Graduate is active in their job search and demonstrates this activity by submitting a minimum of 5 [job] applications per week.

Graduate tracks all applications submitted and clearly organizes status of each such that next steps are clear.

  • Graduate is able to furnish details and communications relating to their job search
  • The application materials must be tailored to the role and company

Graduate continues to build their portfolio of work by regularly working on personal development projects.

  • [for developer roles] complete a minimum average of 6 GitHub commits per week resulting in at least 1 published application or website
  • [for analyst roles] complete a minimum average of 1 project or competition every 2 months resulting in a publicly published report/result

Graduate establishes meaningful connections with an average of 3 relevant industry professionals each week via email, LinkedIn or Twitter resulting in conversation about an open role.

Graduate schedules a 1:1 appointment with [a careers guidance person] if after 2 months they’re not having success in finding work.

You understand that your next job is one step closer to your dream job. To achieve your goal you should ensure that:

  • Applied positions meet the your skill level
  • You don’t reject any offers that match your ability and expectations

I think that everyone looking for a job should be doing these things – not just those in the Udacity Nanodegree program!

mendeley software update

I use Mendeley software a lot and today they released an update to the desktop version of their software.
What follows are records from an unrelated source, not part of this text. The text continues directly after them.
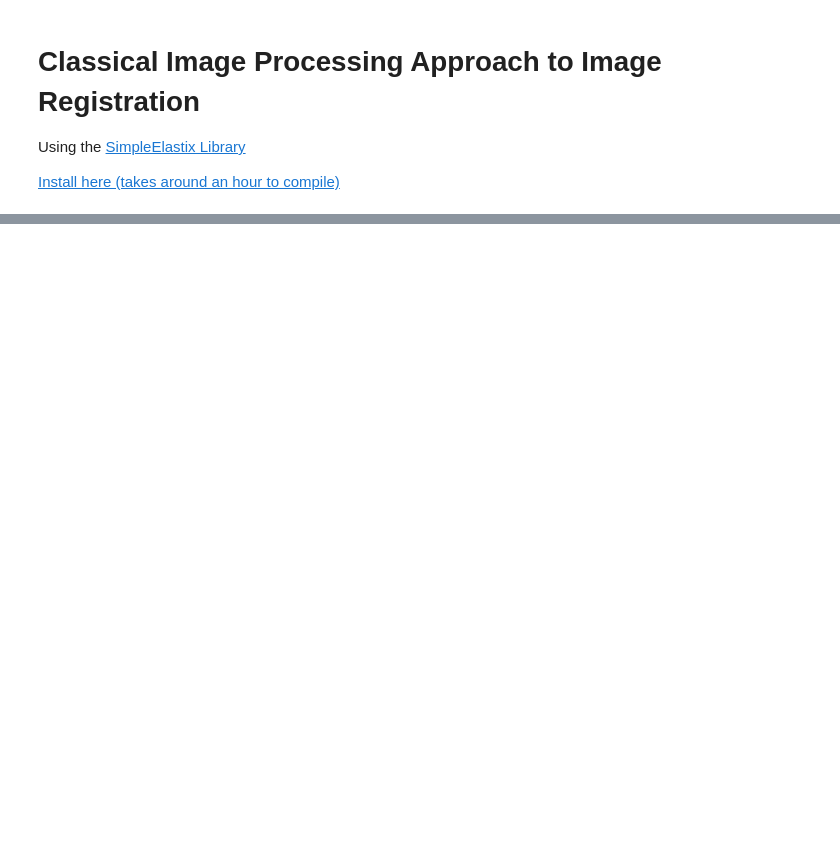
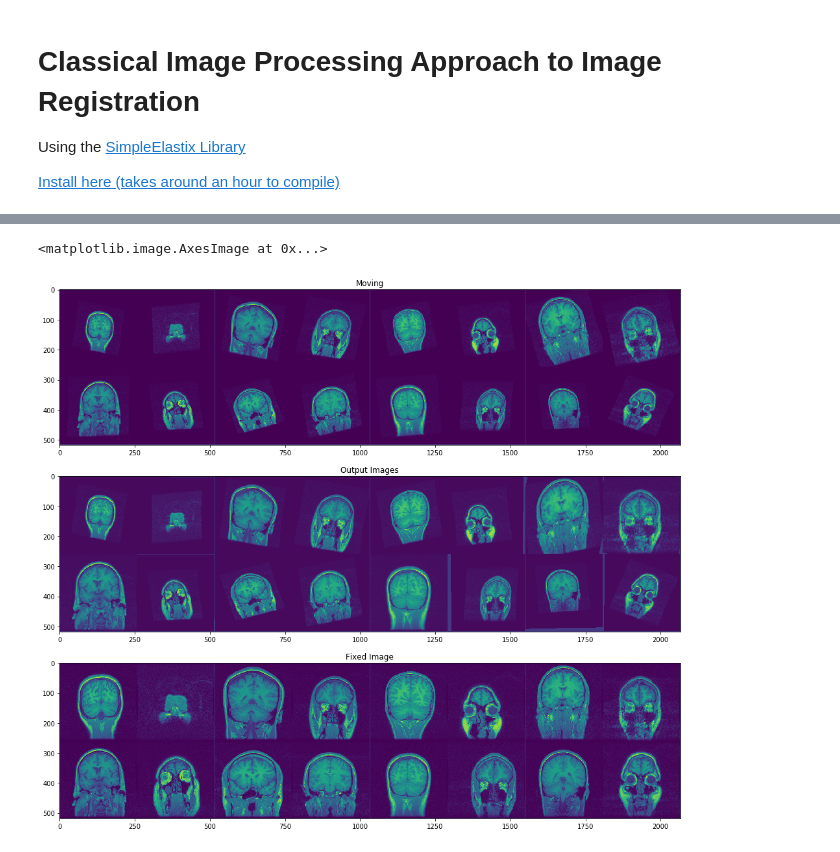
Before and after one commit to senyosimpson/DIR, a Jupyter notebook: registration/notebooks/Classical_Approach.ipynb, the cells around one changed output, grey strips where cells are left out. Drawn from its saved outputs; the diff is of its cells as text; code cells hidden in the pictures; blank space fills up the shorter version.

Commit message:
batch of classical registration with MSE loss

```diff
--- a/registration/notebooks/Classical_Approach.ipynb
+++ b/registration/notebooks/Classical_Approach.ipynb
@@ -151,0 +161,18 @@ ax[2].imshow(output)
+# %%
+bs = 16
+outputs = []
+elastixImageFilter = sitk.ElastixImageFilter()
+elastixImageFilter.SetParameterMap(sitk.GetDefaultParameterMap("affine"))
+
+dl = DataLoader(data, batch_size=bs, shuffle=True, num_workers=4)
+moving, fixed, moving_mask, fixed_mask = next(iter(dl))
+# %%
+%%time
+
+for i in range(bs):
+    elastixImageFilter.SetFixedImage(sitk.GetImageFromArray(fixed[i].numpy().squeeze()))
+    elastixImageFilter.SetMovingImage(sitk.GetImageFromArray(moving[i].numpy().squeeze()))
+    elastixImageFilter.Execute()
+    output = sitk.GetArrayFromImage(elastixImageFilter.GetResultImage())
+    outputs.append(output)
+    print(f"MSE: {F.mse_loss(torch.Tensor(output), fixed[i].squeeze())}")
@@ -151,0 +198,12 @@ ax[2].imshow(output)
+# %%
+ims = np.stack(outputs)
+f,ax = plt.subplots(3,1,figsize=(20,15))
+ax[0].set_title("Moving")
+ax[0].imshow(make_grid(moving).sum(0))
+ax[1].set_title("Output Images")
+ax[1].imshow(make_grid(torch.Tensor(ims)[:,None]).sum(0))
+ax[2].set_title("Fixed Image")
+ax[2].imshow(make_grid(fixed).sum(0))
+# %% [output]
+<matplotlib.image.AxesImage at 0x...>
+[figure, added]
```
Also changed, not shown: parts of 7 cells of this notebook.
The popup box described what changed and it was very clear and informative. My initial response what that sometimes a simple and clear message is better than a fancy one or one with no information at all. iPhone apps update often just say bug fixes which is mildly irritating to say the least.

Good design needs to have a clear and simple message that leads to the required action (in this case to update the software).
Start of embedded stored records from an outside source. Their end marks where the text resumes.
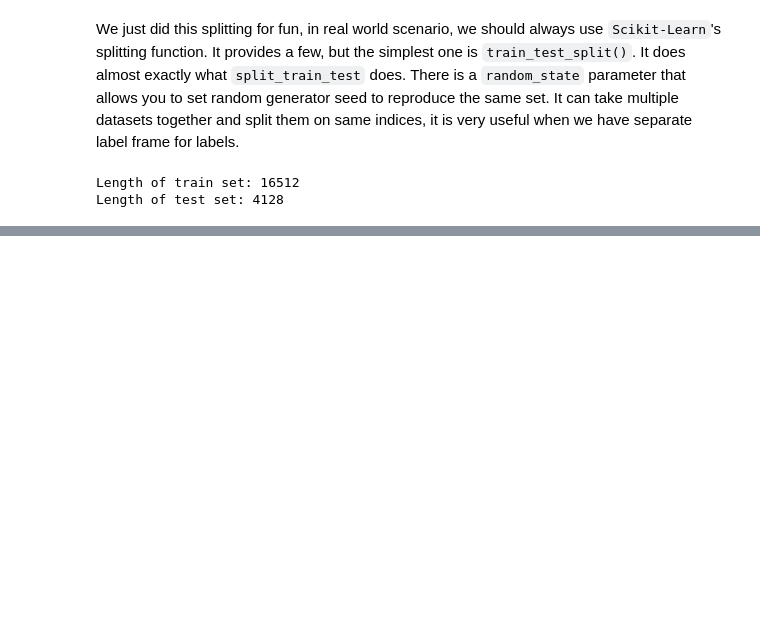
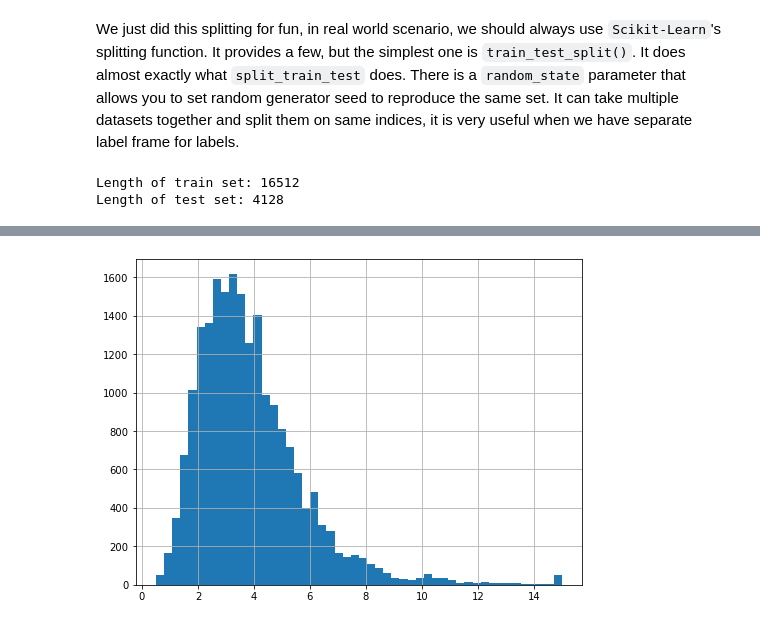
Before and after one commit to mandliya/ml, a Jupyter notebook: hands_on_machine_learning/2/End_to_end_machine_learning_project.ipynb, the cells around one changed output, grey strips where cells are left out. Cells and saved outputs as stored; diff of their text form; code cells hidden in the pictures; blank space fills up the shorter version.

```diff
--- a/hands_on_machine_learning/2/End_to_end_machine_learning_project.ipynb
+++ b/hands_on_machine_learning/2/End_to_end_machine_learning_project.ipynb
@@ -290,0 +303,5 @@ Length of test set: 4128
+# %%
+housing_df['median_income'].hist(bins=50, figsize=(8, 6))
+plt.show()
+# %% [output]
+[figure, added]
```
Also changed, not shown: parts of 27 cells of this notebook, 2 other files.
Here is what the update said:

Mendeley - New version available

Mendeley Desktop 1.16.1
crash fixes
  • While displaying the user profile in notes.
  • When modifying the list of document authors.
general bug fixes
  • Fixed excessively long startup times for users with large libraries.
  • Fixed an issue where deleting a note would delete a wrong one.
  • Fixed a sync error caused by Mendeley Desktop erroneously submitting an empty websites field entry.
  • Fixed an issue where citation data (e.g. status of “Suppress authors” checkbox) was prevented from being saved.
visual improvements
  • Fixed an issue where the user name would overlap the date in notes.
  • (Linux) Fixed an issue where editing an author would not show the right tooltips.
  • Fixed an issue where filtering documents would result in an “Empty search query…” notification being displayed.
  • Fixed a variety of visual issues related to displaying the startup splash screen.
feedback and support
  • If you have suggestions for improvements please let us know by visiting the feedback forum.
  • If you encounter any problems using Mendeley or have questions to ask please contact our support team.
  • For news and updates about Mendeley see our blog.
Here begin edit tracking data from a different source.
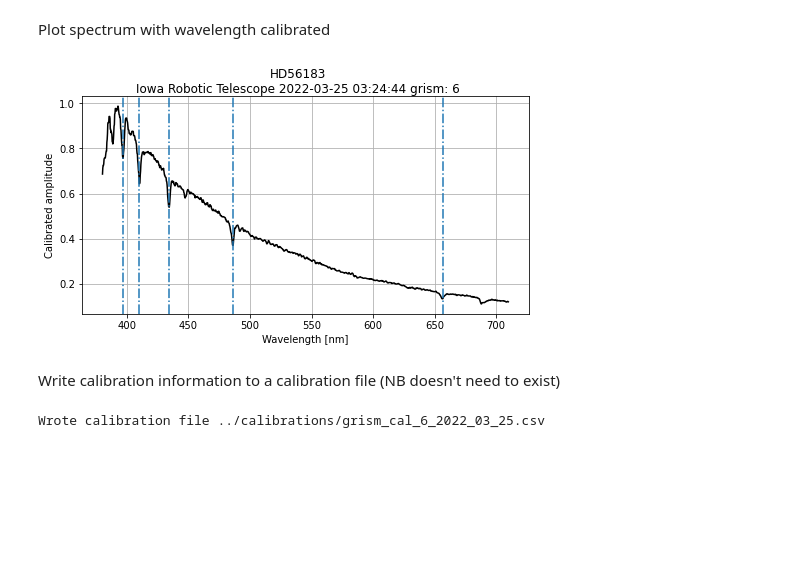
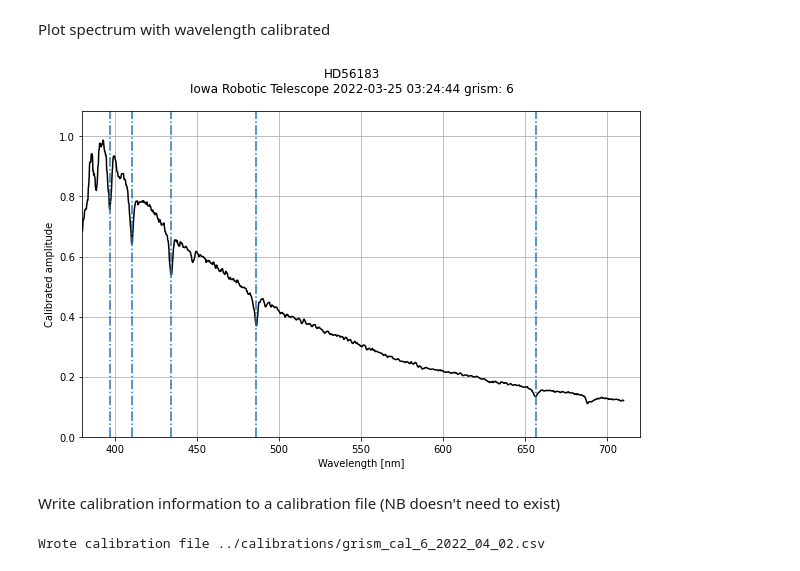
Before and after one commit to WWGolay/plot-grism, a Jupyter notebook: bin/grism_calibrate_notebook.ipynb, the cells around one changed output. Saved outputs shown, nothing was run; the diff lists cells and outputs as text; code cells hidden in the pictures; blank space fills up the shorter version.

```diff
--- a/bin/grism_calibrate_notebook.ipynb
+++ b/bin/grism_calibrate_notebook.ipynb
@@ -31,9 +31,9 @@ else:
 
 # Instantiate class
 
-G = grism_calibrate(fts_file,ref_file)
+G = grism_tools(fts_file,ref_file=ref_file)
 
-image, star, utdate,telescope, instrument, fil = G.get_info()
+image, title, object, utdate, fil, telescope, instrument, z = G.header_params()
 print('%s:  %s   %s  %s' % (star,utdate,telescope,instrument))
 # %% [output]
 Analyzing image ../images/day084/HD56183_2022_03_25_032444_6.fts, grism filter 6
@@ -116,35 +116,18 @@ _,gain_curve,fig = G.calc_gain_curve(do_plot = True, do_poly=True, nsmooth=9,npo
 # %% [markdown]
 Plot spectrum with wavelength calibrated
 # %%
-fig=G.plot_spectrum(uncalibrated = False, medavg =3,plot_balmer=True)
+fig=G.plot_spectrum(calibrated = True, medavg =3,plot_balmer=True)
 # %% [output]
-[figure, old version]
+[figure, new version]
 # %% [markdown]
 Write calibration information to a calibration file (NB doesn't need to exist)
-# %%
-from datetime import datetime
-now = datetime.now()
-date = now.strftime("%Y/%m/%d")
-
-myfilter  = hdr['FILTER']
-telescope = hdr['TELESCOP']
-camera    = hdr['INSTRUME'][0:14]
-
-image, star, utdate,telescope, instrument, fil
-
-cal_file = '../calibrations/grism_cal_%s_%s.csv' % (fil,date.replace('/','_'))
-
-c1,c2,c3 = [float(x) for x in wavelength_coefficients]
-hdr_line = 'Grism calibration created %s using %s, %s, Filter: %s\n' %(date,telescope, camera, myfilter)
-cal_line = '%.2f, %.3e, %.3f, %.2f\n' % (float(angle),c1,c2,c3)
-subim_box = '%i, %i, %i, %i\n' % (xmin,xmax,ymin,ymax)
-
-with open(cal_file, 'w') as fh:
-    fh.write(hdr_line)
-    fh.write(cal_line)
-    fh.write(subim_box)
-    for j,w in enumerate(wave):
-        fh.write('%.2f %.4f\n' % (w, gain_curve[j]))
-print('Wrote calibration file %s' % cal_file)
-# %% [output]
-Wrote calibration file ../calibrations/grism_cal_6_2022_03_25.csv
+# %%
+from datetime import datetime
+
+now = datetime.now()
+date = now.strftime("%Y/%m/%d")
+cal_file = '../calibrations/grism_cal_%s_%s.csv' % (fil,date.replace('/','_'))
+
+G.write_calib_csv(cal_file, wavelength_coefficients, angle, box, gain_curve)
+# %% [output]
+Wrote calibration file ../calibrations/grism_cal_6_2022_04_02.csv
```
Also changed, not shown: parts of 4 cells of this notebook, 5 other files.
Clear and concise and to the point!

version naming convention

Rather than name development releases with a number I’ve always liked the idea to give the release names. One option is to use a convention where the release is named by taking the major version number and using the corresponding name from the phonetic number aplphabet.

So I initially wanted to use:

0 : Zero, 1 : Won, 2 : Too, 3 : Tree, etc.

But I realized today that version 3 (i.e. “Tree”) sounds too much like “Free” and it didn’t seem to be good practice to call a version “free” if it wasn’t actually free.

So going forward my development release version naming convention will be as follows:

0 : Ze-ro

1 : Wun

2 : Too

3 : Thuh-ree

4 : Fo-wer

5 : Fi-yiv

6 : Six

7 : SEVen

8: Ate

9 : NINer

So for example if the project is called Photopia then the release for version 3 will be named:

Photopia Thuhree

I’ll see how this goes, but does seem better to me than using a number eg “Photopia v3”